The first human case of bird influenza in seven years has been diagnosed in Hong Kong. A 59-year-old woman was hospitalized in serious condition after a trip to mainland China. Her illness was diagnosed as influenza A (H5), a variant of bird flu. It was unclear where she had contracted the disease.
Avian influenza does not normally infect species other than birds and pigs. But humans came down with bird flu in Hong Kong in 1997, with the H5N1 strain infecting 18 humans, six of whom died. Then, people became infected after coming into close contact with live infected poultry. Genetic studies showed the virus had jumped from birds to humans, and caused severe illness with high mortality.

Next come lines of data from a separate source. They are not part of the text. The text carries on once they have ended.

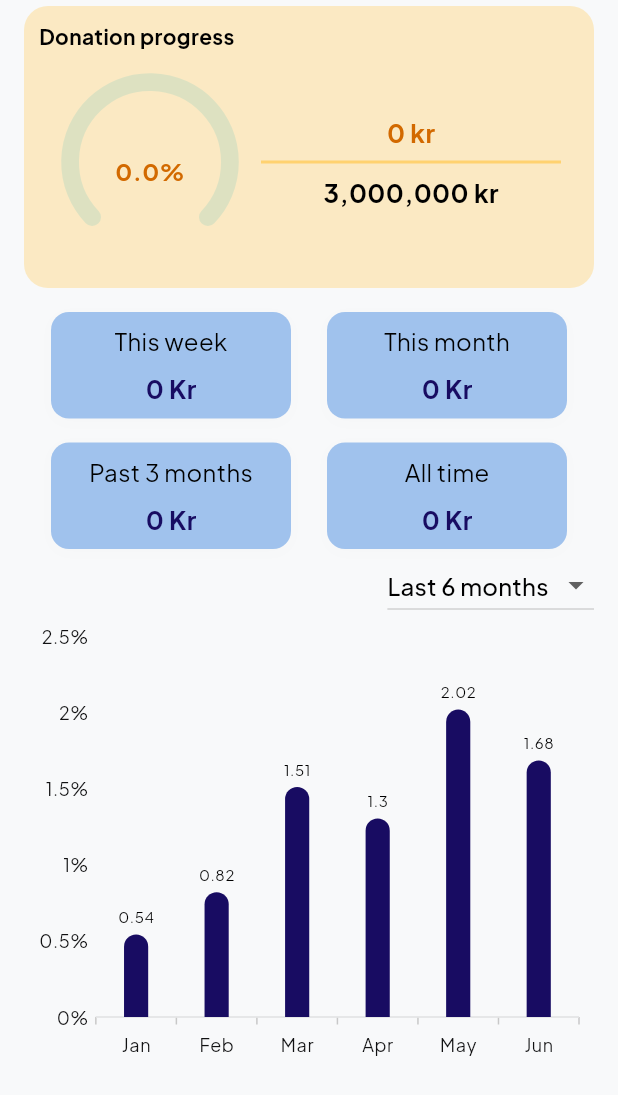
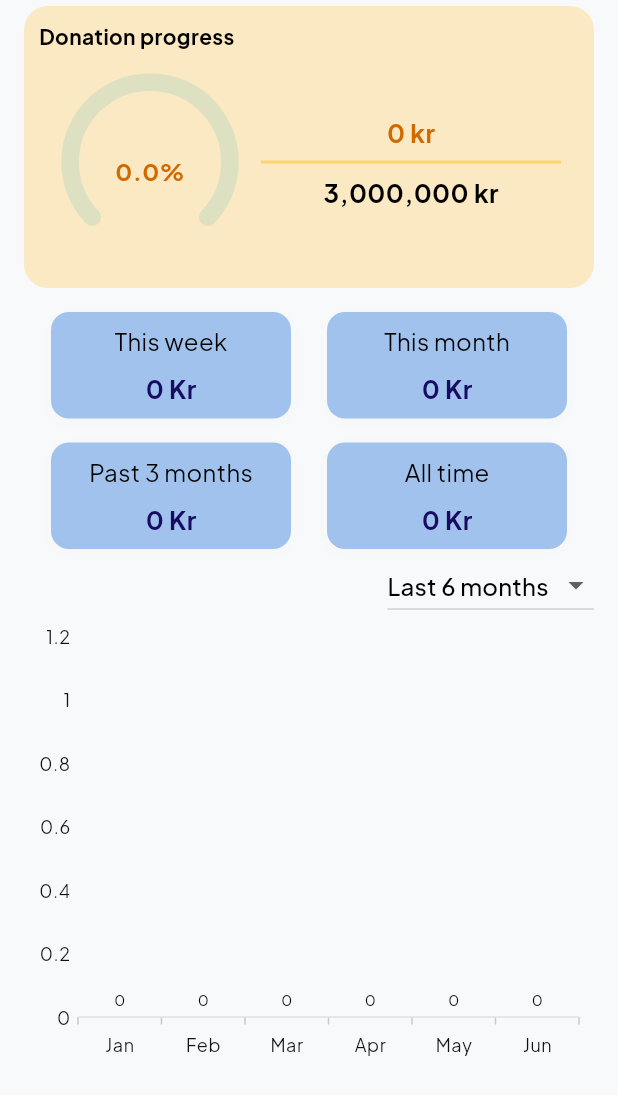
Before and after one commit to enoch-aik/rccg_jp, a Flutter app: the DashboardScreen screen opened by its route, on a phone screen of 412 x 824 dp. Shown: the top 1095 px of the screen. Run offline on Flutter 3.47's test engine with Material 3 defaults, Android fonts, the phone set to English and light mode, and no system bars; drawn by our look-alikes of syncfusion_flutter_gauges; our stand-ins replace auto_route, cloud_firestore, decimal, firebase_auth, firebase_core, flex_color_scheme and 10 more; missing offline and left inert: flutter_phone_direct_caller; accounts and stored records are empty.

Commit message:
- completed dashboard UI

```diff
--- a/lib/features/dashboard/presentation/ui/widgets/bar_chart.dart
+++ b/lib/features/dashboard/presentation/ui/widgets/bar_chart.dart
@@ -1,15 +1,17 @@
 /// Package import
 import 'package:flutter/material.dart';
 import 'package:rccg_jp/features/dashboard/presentation/ui/widgets/spline_chart.dart';
+import 'package:rccg_jp/features/donations/data/models/donation_amount.dart';
 import 'package:rccg_jp/src/extensions/extensions.dart';
-
+import 'package:rccg_jp/src/extensions/int.dart';
+import 'package:rccg_jp/src/extensions/new_donation.dart';
 /// Chart import
 import 'package:syncfusion_flutter_charts/charts.dart';
 
+class BarChartWidget extends StatefulWidget {
+  final Map<DateTime, List<NewDonation>> groupedDonations;
 
-
-class BarChartWidget extends StatefulWidget {
-  const BarChartWidget({super.key});
+  const BarChartWidget({super.key, required this.groupedDonations});
 
   @override
   State<BarChartWidget> createState() => _BarChartWidgetState();
@@ -17,6 +19,7 @@ class BarChartWidget extends StatefulWidget {
 
 class _BarChartWidgetState extends State<BarChartWidget> {
   TooltipBehavior? _tooltipBehavior;
+
   @override
   void initState() {
     _tooltipBehavior =
@@ -39,9 +42,15 @@ class _BarChartWidgetState extends State<BarChartWidget> {
       primaryXAxis: const CategoryAxis(
         majorGridLines: MajorGridLines(width: 0),
       ),
-      primaryYAxis: const NumericAxis(
+      primaryYAxis: NumericAxis(
           axisLine: AxisLine(width: 0),
-          labelFormat: '{value}%',
+
+          /*axisLabelFormatter: (value) {
+            return ChartAxisLabel(
+                value.value.toDouble().toFiatCurrencyFormat(decimalDigits: 0),
+                TextStyle());
+          },*/
+          labelFormat: '{value}',
           majorTickLines: MajorTickLines(size: 0)),
       series: _getDefaultColumnSeries(),
       tooltipBehavior: _tooltipBehavior,
@@ -50,21 +59,39 @@ class _BarChartWidgetState extends State<BarChartWidget> {
 
   /// Get default column series
   List<ColumnSeries<ChartSampleData, String>> _getDefaultColumnSeries() {
+    List<ChartSampleData> data = [];
+    widget.groupedDonations.forEach((date,donations){
+      data.add(ChartSampleData(x: date, y: donations.totalAmount));
+    });
     return <ColumnSeries<ChartSampleData, String>>[
       ColumnSeries<ChartSampleData, String>(
         color: context.surfaceTint,
-        borderRadius: BorderRadius.only(topLeft: Radius.circular(10), topRight: Radius.circular(10)),
-        width: 0.3,
+        borderRadius: const BorderRadius.only(
+            topLeft: Radius.circular(10), topRight: Radius.circular(10)),
+        width: 0.4,
+        dataSource:data /*List.generate(widget.groupedDonations.length, (e) {
+          // for (int i = 0; i < widget.groupedDonations.length; i++) {
+          // data.add(
+          return ChartSampleData(
+              x: widget.groupedDonations[e]?.isNotEmpty == true
+                  ? widget.groupedDonations[e]?.first.donatedAt
+                  : e.monthDateTime,
+              y: widget.groupedDonations[e]?.totalAmount ?? 0.0);
+          //);
+          // }
+          //  return data;
+        }).toList()*/,
+/*
 
-        dataSource: <ChartSampleData>[
-          ChartSampleData(x: 'Jan', y: 0.541,pointColor: context.secondary),
-          ChartSampleData(x: 'Feb', y: 0.818),
-          ChartSampleData(x: 'Mar', y: 1.51),
-          ChartSampleData(x: 'Apr', y: 1.302),
-          ChartSampleData(x: 'May', y: 2.017),
-          ChartSampleData(x: 'Jun', y: 1.683),
-        ],
-        xValueMapper: (ChartSampleData sales, _) => sales.x as String,
+    ChartSampleData(x: 'Jan', y: 0.541),
+    ChartSampleData(x: 'Feb', y: 0.818),
+    ChartSampleData(x: 'Mar', y: 1.51),
+    ChartSampleData(x: 'Apr', y: 1.302),
+    ChartSampleData(x: 'May', y: 2.017),
+    ChartSampleData(x: 'Jun', y: 1.683),
+    ],*/
+        xValueMapper: (ChartSampleData sales, _) =>
+            (sales.x as DateTime).monthShort,
         yValueMapper: (ChartSampleData sales, _) => sales.y,
         dataLabelSettings: const DataLabelSettings(
             isVisible: true, textStyle: TextStyle(fontSize: 10)),
--- a/lib/src/widgets/bottom_nav_icon.dart
+++ b/lib/src/widgets/bottom_nav_icon.dart
@@ -6,12 +6,10 @@ class BottomNavIcons {
   static const _kFontFam = 'BottomNavIcons';
   static const String? _kFontPkg = null;
 
+  static const IconData settings =
+      IconData(0xe800, fontFamily: _kFontFam, fontPackage: _kFontPkg);
   static const IconData home =
-      IconData(0xe800, fontFamily: _kFontFam, fontPackage: _kFontPkg);
-  static const IconData homeOutlined =
       IconData(0xe801, fontFamily: _kFontFam, fontPackage: _kFontPkg);
   static const IconData donation =
       IconData(0xe802, fontFamily: _kFontFam, fontPackage: _kFontPkg);
-  static const IconData donationOutlined =
-      IconData(0xe803, fontFamily: _kFontFam, fontPackage: _kFontPkg);
 }
--- a/pubspec.yaml
+++ b/pubspec.yaml
@@ -57,7 +57,9 @@ dependencies:
   flutter_phone_direct_caller: ^2.1.1
   url_launcher: ^6.3.0
   uuid: ^4.4.0
-  syncfusion_flutter_charts: ^25.2.7
+  syncfusion_flutter_charts: ^26.1.35
+  syncfusion_flutter_gauges: ^26.1.35
+  animated_text_kit: ^4.2.2
 
 dev_dependencies:
   flutter_test:
@@ -91,6 +93,7 @@ flutter:
     - assets/fonts/
     - assets/svg/logo/
     - assets/svg/home/
+    - shorebird.yaml
 
   # An image asset can refer to one or more resolution-specific "variants", see
   # https://flutter.dev/assets-and-images/#resolution-aware
--- /dev/null
+++ b/shorebird.yaml
@@ -0,0 +1,14 @@
+# This file is used to configure the Shorebird updater used by your app.
+# Learn more at https://docs.shorebird.dev
+# This file should be checked into version control.
+
+# This is the unique identifier assigned to your app.
+# Your app_id is not a secret and is just used to identify your app
+# when requesting patches from Shorebird's servers.
+app_id: fb527b51-601a-4817-a205-c3231b9540b1
+
+# auto_update controls if Shorebird should automatically update in the background on launch.
+# If auto_update: false, you will need to use package:shorebird_code_push to trigger updates.
+# https://pub.dev/packages/shorebird_code_push
+# Uncomment the following line to disable automatic updates.
+# auto_update: false
```
Also changed, not shown: assets/fonts/BottomNavIcons.ttf, pubspec.lock, 44 other files.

Infection triggers a wide spectrum of symptoms in birds, ranging from mild illness to a highly contagious and rapidly fatal disease resulting in epidemics. In severe cases, the flu is characterized by a sudden onset of severe illness, and rapid death, with a mortality that can approach 100 percent.